11) It’s too early to file. You need to show that your condition has lasted or is expected to last 12 months. The clock starts ticking from the time you stopped working. If you just quit and file a week later you are more likely to be denied.
12) Anger issues and bad attitude shown in your medical records. In mental disability cases, it’s expected. In physical cases, it a no, no! Do not throw tantrums at your doctor’s office. They will write it in your medical records and it looks bad!
13) Incarceration. You can’t get benefits while incarcerated. Simple as that.
See you soon,
Social media! It’s everywhere and it is the most sedentary thing one can do. Even disabled people can take a peek on a phone or a tablet. It’s light, it’s there and you barely move a muscle.
But a lot of damage can be done with social media. Most people don’t think about that when filing a disability case. It’s the last thing on their mind. It’s just there. Those little apps sitting quietly on the phone and a life saver when one is bored. Waiting for time to pass.
In the waiting room in a doctor’s office, at the dentist, in the car (hopefully while not driving) and in bed. Who doesn’t do it? You lie down and you are still trying to unwind so you check your friends on social media without even thinking what it could do to your case.
Investigators in Long Term Disability cases and even judges in Social Security cases are taking a closer look at your social media accounts. If your settings in those accounts allow for anyone to go in and take a look at your accounts it is easy for these investigators and judges to make assumptions.
Assumptions that may cost your case and with it thousands of dollars gone!
They don’t care if that photo of you having the time of your life on a cruise is 3 years old. Or that you are seen holding a golf club with a picturesque location in the background and all you did that day was to stand up from the bench to take that picture. Or all you have done that day was sit while watching others play. It doesn’t matter that the business you dreamed to have one day is just an open account on LinkedIn. Or even though you never even opened that business or have made any money with the business.
All they see in your Social media is that it looks bad. Really, really bad!

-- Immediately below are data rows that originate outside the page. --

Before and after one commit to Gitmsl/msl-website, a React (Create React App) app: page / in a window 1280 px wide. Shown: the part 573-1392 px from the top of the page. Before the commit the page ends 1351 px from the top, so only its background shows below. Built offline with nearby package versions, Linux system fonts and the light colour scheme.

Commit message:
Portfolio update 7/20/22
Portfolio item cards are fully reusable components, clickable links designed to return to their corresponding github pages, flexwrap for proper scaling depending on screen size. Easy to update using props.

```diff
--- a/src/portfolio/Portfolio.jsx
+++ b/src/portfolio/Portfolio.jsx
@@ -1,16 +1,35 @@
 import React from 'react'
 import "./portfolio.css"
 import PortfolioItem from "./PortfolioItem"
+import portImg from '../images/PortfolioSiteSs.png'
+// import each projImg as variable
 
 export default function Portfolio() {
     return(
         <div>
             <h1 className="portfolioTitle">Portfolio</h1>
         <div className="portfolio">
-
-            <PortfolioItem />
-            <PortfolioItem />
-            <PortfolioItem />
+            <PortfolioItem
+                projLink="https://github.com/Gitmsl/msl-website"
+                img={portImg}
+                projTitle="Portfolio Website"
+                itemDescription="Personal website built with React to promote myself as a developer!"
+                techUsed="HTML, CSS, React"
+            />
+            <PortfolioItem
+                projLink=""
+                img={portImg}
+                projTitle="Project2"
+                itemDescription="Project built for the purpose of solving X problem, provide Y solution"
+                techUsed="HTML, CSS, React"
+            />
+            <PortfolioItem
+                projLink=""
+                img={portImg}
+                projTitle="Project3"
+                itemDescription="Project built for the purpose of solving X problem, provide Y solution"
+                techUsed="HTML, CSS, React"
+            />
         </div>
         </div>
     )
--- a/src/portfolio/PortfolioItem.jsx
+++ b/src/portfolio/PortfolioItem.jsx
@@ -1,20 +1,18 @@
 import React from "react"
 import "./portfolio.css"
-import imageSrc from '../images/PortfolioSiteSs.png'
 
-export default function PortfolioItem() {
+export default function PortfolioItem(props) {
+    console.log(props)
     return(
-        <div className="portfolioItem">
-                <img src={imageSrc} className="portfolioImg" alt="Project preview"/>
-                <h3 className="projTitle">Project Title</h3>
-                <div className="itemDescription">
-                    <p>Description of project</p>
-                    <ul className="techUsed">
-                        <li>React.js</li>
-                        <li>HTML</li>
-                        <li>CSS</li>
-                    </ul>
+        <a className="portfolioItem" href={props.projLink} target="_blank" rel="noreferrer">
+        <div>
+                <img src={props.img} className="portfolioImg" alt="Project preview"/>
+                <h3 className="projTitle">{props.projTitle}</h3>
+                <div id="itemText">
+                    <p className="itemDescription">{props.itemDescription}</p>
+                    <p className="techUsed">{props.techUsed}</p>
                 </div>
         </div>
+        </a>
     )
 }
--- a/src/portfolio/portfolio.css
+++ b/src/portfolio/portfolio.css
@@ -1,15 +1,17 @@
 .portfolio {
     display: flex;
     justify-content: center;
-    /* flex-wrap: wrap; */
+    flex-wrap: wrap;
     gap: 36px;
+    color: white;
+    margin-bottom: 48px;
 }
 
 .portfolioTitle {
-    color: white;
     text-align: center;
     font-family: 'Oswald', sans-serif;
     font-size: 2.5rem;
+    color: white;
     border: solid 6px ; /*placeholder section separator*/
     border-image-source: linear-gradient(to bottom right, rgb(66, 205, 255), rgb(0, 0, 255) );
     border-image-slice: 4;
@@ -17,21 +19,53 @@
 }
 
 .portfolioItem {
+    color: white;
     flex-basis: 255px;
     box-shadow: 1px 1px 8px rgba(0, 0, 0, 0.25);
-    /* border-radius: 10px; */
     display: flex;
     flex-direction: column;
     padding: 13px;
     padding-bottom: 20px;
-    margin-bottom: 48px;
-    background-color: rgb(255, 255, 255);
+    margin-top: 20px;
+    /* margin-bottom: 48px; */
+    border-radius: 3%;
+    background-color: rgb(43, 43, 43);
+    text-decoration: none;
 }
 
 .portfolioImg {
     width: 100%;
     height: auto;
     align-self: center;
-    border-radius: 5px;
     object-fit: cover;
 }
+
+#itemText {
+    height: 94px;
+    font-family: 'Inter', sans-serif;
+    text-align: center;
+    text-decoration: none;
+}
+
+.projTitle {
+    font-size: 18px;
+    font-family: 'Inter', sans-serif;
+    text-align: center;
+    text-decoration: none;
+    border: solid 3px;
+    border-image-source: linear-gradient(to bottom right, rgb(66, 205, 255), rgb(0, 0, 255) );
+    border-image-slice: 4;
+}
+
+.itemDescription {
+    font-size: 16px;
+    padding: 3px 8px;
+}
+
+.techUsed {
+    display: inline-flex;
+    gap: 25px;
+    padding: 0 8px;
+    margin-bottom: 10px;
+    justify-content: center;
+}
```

Enough that they are even salivating when they find this type of evidence against a claimant.
So, as much as people don’t think about social media when filing a disability case, it is time to take it very seriously. In a very connected world like ours you never know what people know about you or what they can see. But if you are giving free access to your virtual life, one that you could actually control a bit, please take charge. Either close your social media accounts or change your settings to a more private setting.
Also, be careful what you post even if the account is private. Be careful with your own friends posts in their own accounts. Even if you have private settings, some of your friends may not. If you are tagged in any of their open posts, you will be visible.
If that photo of you in a friend’s pool shows up in your friend’s Facebook page and his/her page is open to the public, there’s your photo, in all it’s damaging glory!
Even if all you did was go in the water because it helps with your back pain!
The issues with disability and social media are new. But these are picking up speed. Who knows what else will be available in the near future that can reveal things we don’t wish to be seen in public?
The reality is, there is no more privacy in this world. And if you file a claim for disability (Social Security, Long or Short Term disability or any other types out there) any and every information readily available online can and will be used against you. Learn more at this new site
Please be “virtually” safe!